Note Hume's use of the word number in the ancient sense, to mean a set or collection of things rather than the common modern notion of "positive integer". The ancient Greek notion of number (arithmos) is of a finite plurality composed of units. See Aristotle, Metaphysics, 1020a14 and Euclid, Elements, Book VII, Definition 1 and 2. The contrast between the old and modern conception of number is discussed in detail in Mayberry (2000). The credit Frege tries to give to Hume is therefore probably not deserved, and Hume certainly would have rejected at least some of the consequences Frege draws from HP, in particular, the consequence that there are infinite sets.
Influence on set theory

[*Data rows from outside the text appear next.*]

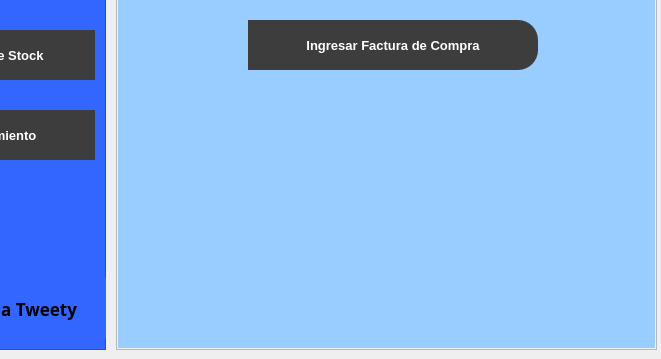
Before: the Qt Designer form Views/menuprincipal.ui in Miguel8819/Sistema_TweetyTesis, drawn with Qt 5; both pictures show x 134 to 795 and y 241 to 600 of the 795 by 600 pixel window.
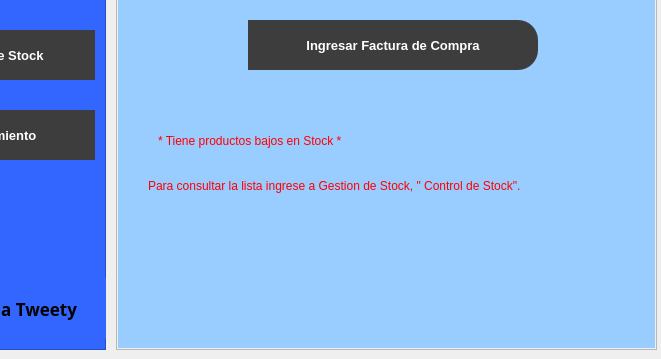
After: the same form once the commit is applied. Icons and pictures are not drawn.

Commit message: Cambios en productos

The edit to the form file:
```diff
--- a/Views/menuprincipal.ui
+++ b/Views/menuprincipal.ui
@@ -438,6 +438,42 @@
          <string>Lista de Proveedores</string>
         </property>
        </widget>
+       <widget class="QLabel" name="alarma1">
+        <property name="geometry">
+         <rect>
+          <x>40</x>
+          <y>350</y>
+          <width>461</width>
+          <height>41</height>
+         </rect>
+        </property>
+        <property name="styleSheet">
+         <string notr="true">font: 87 18pt &quot;Arial Black&quot;;
+color: rgb(255, 0, 0);</string>
+        </property>
+        <property name="text">
+         <string>* Tiene productos bajos en Stock *</string>
+        </property>
+       </widget>
+       <widget class="QLabel" name="alarma2">
+        <property name="geometry">
+         <rect>
+          <x>30</x>
+          <y>400</y>
+          <width>501</width>
+          <height>31</height>
+         </rect>
+        </property>
+        <property name="styleSheet">
+         <string notr="true">font: 75 12pt &quot;MS Shell Dlg 2&quot;;
+
+color: rgb(255, 0, 0);
+</string>
+        </property>
+        <property name="text">
+         <string>Para consultar la lista ingrese a Gestion de Stock, &quot; Control de Stock&quot;.</string>
+        </property>
+       </widget>
       </widget>
       <widget class="QWidget" name="page_gestionVenta">
        <property name="styleSheet">
```
The commit also changes 10 other files.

The principle that cardinal number was to be characterized in terms of one-to-one correspondence had previously been used to great effect by Georg Cantor, whose writings Frege knew. The suggestion has therefore been made that Hume's Principle ought better be called "Cantor's Principle". But Frege criticized Cantor on the ground that Cantor defines cardinal numbers in terms of ordinal numbers, whereas Frege wanted to give a characterization of cardinals that was independent of the ordinals. Cantor's point of view, however, is the one embedded in contemporary theories of transfinite numbers, as developed in axiomatic set theory.
- Anderson, D., and Edward Zalta (2004) "Frege, Boolos, and Logical Objects," Journal of Philosophical Logic 33: 1-26.
- George Boolos, 1998. Logic, Logic, and Logic. Harvard Univ. Press. Especially section II, "Frege Studies."
- Burgess, John, 2005. Fixing Frege. Princeton Univ. Press.
- Gottlob Frege, Foundations of Arithmetic.
- David Hume, . A Treatise of Human Nature.
- Mayberry, John P., 2000. The Foundations of Mathematics in the Theory of Sets. Cambridge. Online excerpts.
- Stanford Encyclopedia of Philosophy: "Frege's Logic, Theorem, and Foundations for Arithmetic" -- by Edward Zalta.
- "The Logical and Metaphysical Foundations of Classical Mathematics,"
- Arche: The Centre for Philosophy of Logic, Language, Mathematics and Mind at St. Andrew's University.